=== What the task requires ===
For this exercise, repeat the records below exactly and omit every picture.

=== Data provided ===
☆ ☆ ☆ ☆

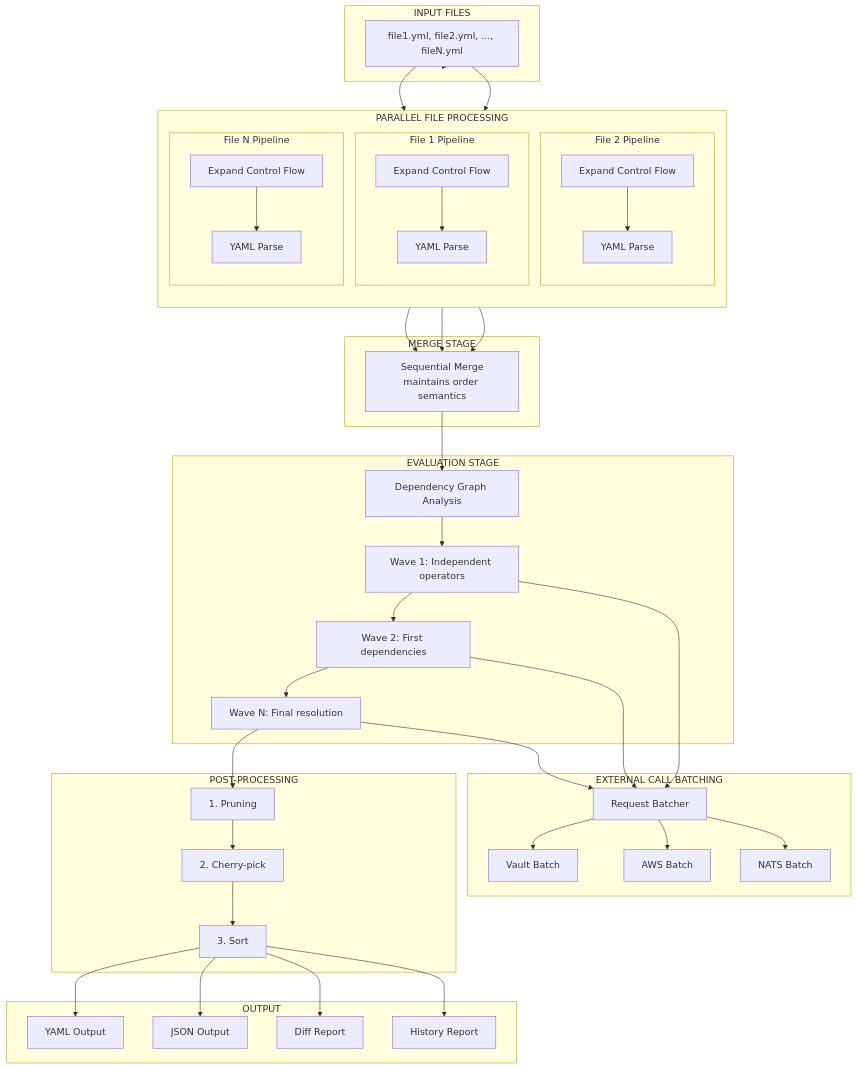
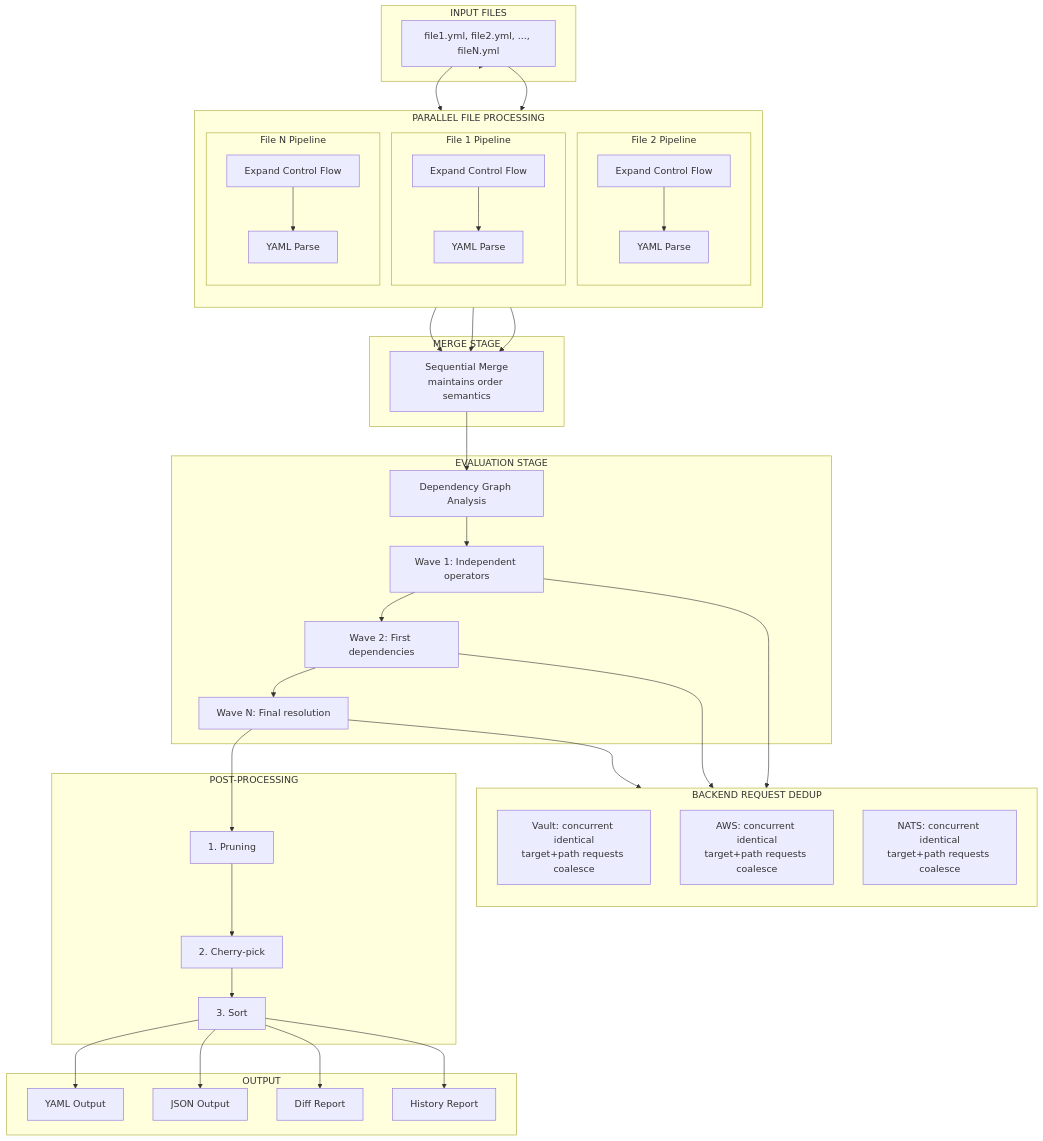
One commit to fivetwenty-io/graft changed the first of 2 diagrams in docs/architecture/pipeline.md. Above: the diagram before and after it, drawn with Mermaid. The commit also changed other lines of this file and 15 other files, not shown here.

````diff
--- a/docs/architecture/pipeline.md
+++ b/docs/architecture/pipeline.md
@@ -13,71 +13,68 @@
 ```mermaid
 flowchart TB
     subgraph INPUT["INPUT FILES"]
         FILES["file1.yml, file2.yml, ..., fileN.yml"]
     end
 
     subgraph PARALLEL_FILE["PARALLEL FILE PROCESSING"]
         direction TB
 
         subgraph FILE1["File 1 Pipeline"]
             PS1[Expand Control Flow]
             YP1[YAML Parse]
             PS1 --> YP1
         end
 
         subgraph FILE2["File 2 Pipeline"]
             PS2[Expand Control Flow]
             YP2[YAML Parse]
             PS2 --> YP2
         end
 
         subgraph FILEN["File N Pipeline"]
             PSN[Expand Control Flow]
             YPN[YAML Parse]
             PSN --> YPN
         end
     end
 
     subgraph MERGE["MERGE STAGE"]
         COMBINE[Sequential Merge<br/>maintains order semantics]
     end
 
     subgraph EVAL["EVALUATION STAGE"]
         DEPGRAPH["Dependency Graph Analysis"]
         WAVE1["Wave 1: Independent operators"]
         WAVE2["Wave 2: First dependencies"]
         WAVEN["Wave N: Final resolution"]
         DEPGRAPH --> WAVE1 --> WAVE2 --> WAVEN
     end
 
-    subgraph BATCH["EXTERNAL CALL BATCHING"]
-        BATCHER[Request Batcher]
-        VAULT_B[Vault Batch]
-        AWS_B[AWS Batch]
-        NATS_B[NATS Batch]
-        BATCHER --> VAULT_B
-        BATCHER --> AWS_B
-        BATCHER --> NATS_B
+    subgraph DEDUP["BACKEND REQUEST DEDUP"]
+        direction TB
+        VAULT_D["Vault: concurrent identical<br/>target+path requests coalesce"]
+        AWS_D["AWS: concurrent identical<br/>target+path requests coalesce"]
+        NATS_D["NATS: concurrent identical<br/>target+path requests coalesce"]
     end
 
     subgraph POST["POST-PROCESSING"]
         PRUNE[1. Pruning]
         CHERRY[2. Cherry-pick]
         SORT[3. Sort]
         PRUNE --> CHERRY --> SORT
     end
 
     subgraph OUTPUT["OUTPUT"]
         YAML_OUT[YAML Output]
         JSON_OUT[JSON Output]
         DIFF_OUT[Diff Report]
         HIST_OUT[History Report]
     end
 
     FILES --> FILE1 & FILE2 & FILEN
     YP1 & YP2 & YPN --> COMBINE
     COMBINE --> DEPGRAPH
-    WAVE1 & WAVE2 & WAVEN --> BATCHER
+    WAVE1 & WAVE2 & WAVEN --> DEDUP
     WAVEN --> PRUNE
     SORT --> YAML_OUT & JSON_OUT & DIFF_OUT & HIST_OUT
 ```
````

☆ ☆ ☆ ☆

=== Result below ===
One commit to fivetwenty-io/graft changed the first of 2 diagrams in docs/architecture/pipeline.md. Above: the diagram before and after it, drawn with Mermaid. The commit also changed other lines of this file and 15 other files, not shown here.

````diff
--- a/docs/architecture/pipeline.md
+++ b/docs/architecture/pipeline.md
@@ -13,71 +13,68 @@
 ```mermaid
 flowchart TB
     subgraph INPUT["INPUT FILES"]
         FILES["file1.yml, file2.yml, ..., fileN.yml"]
     end
 
     subgraph PARALLEL_FILE["PARALLEL FILE PROCESSING"]
         direction TB
 
         subgraph FILE1["File 1 Pipeline"]
             PS1[Expand Control Flow]
             YP1[YAML Parse]
             PS1 --> YP1
         end
 
         subgraph FILE2["File 2 Pipeline"]
             PS2[Expand Control Flow]
             YP2[YAML Parse]
             PS2 --> YP2
         end
 
         subgraph FILEN["File N Pipeline"]
             PSN[Expand Control Flow]
             YPN[YAML Parse]
             PSN --> YPN
         end
     end
 
     subgraph MERGE["MERGE STAGE"]
         COMBINE[Sequential Merge<br/>maintains order semantics]
     end
 
     subgraph EVAL["EVALUATION STAGE"]
         DEPGRAPH["Dependency Graph Analysis"]
         WAVE1["Wave 1: Independent operators"]
         WAVE2["Wave 2: First dependencies"]
         WAVEN["Wave N: Final resolution"]
         DEPGRAPH --> WAVE1 --> WAVE2 --> WAVEN
     end
 
-    subgraph BATCH["EXTERNAL CALL BATCHING"]
-        BATCHER[Request Batcher]
-        VAULT_B[Vault Batch]
-        AWS_B[AWS Batch]
-        NATS_B[NATS Batch]
-        BATCHER --> VAULT_B
-        BATCHER --> AWS_B
-        BATCHER --> NATS_B
+    subgraph DEDUP["BACKEND REQUEST DEDUP"]
+        direction TB
+        VAULT_D["Vault: concurrent identical<br/>target+path requests coalesce"]
+        AWS_D["AWS: concurrent identical<br/>target+path requests coalesce"]
+        NATS_D["NATS: concurrent identical<br/>target+path requests coalesce"]
     end
 
     subgraph POST["POST-PROCESSING"]
         PRUNE[1. Pruning]
         CHERRY[2. Cherry-pick]
         SORT[3. Sort]
         PRUNE --> CHERRY --> SORT
     end
 
     subgraph OUTPUT["OUTPUT"]
         YAML_OUT[YAML Output]
         JSON_OUT[JSON Output]
         DIFF_OUT[Diff Report]
         HIST_OUT[History Report]
     end
 
     FILES --> FILE1 & FILE2 & FILEN
     YP1 & YP2 & YPN --> COMBINE
     COMBINE --> DEPGRAPH
-    WAVE1 & WAVE2 & WAVEN --> BATCHER
+    WAVE1 & WAVE2 & WAVEN --> DEDUP
     WAVEN --> PRUNE
     SORT --> YAML_OUT & JSON_OUT & DIFF_OUT & HIST_OUT
 ```
````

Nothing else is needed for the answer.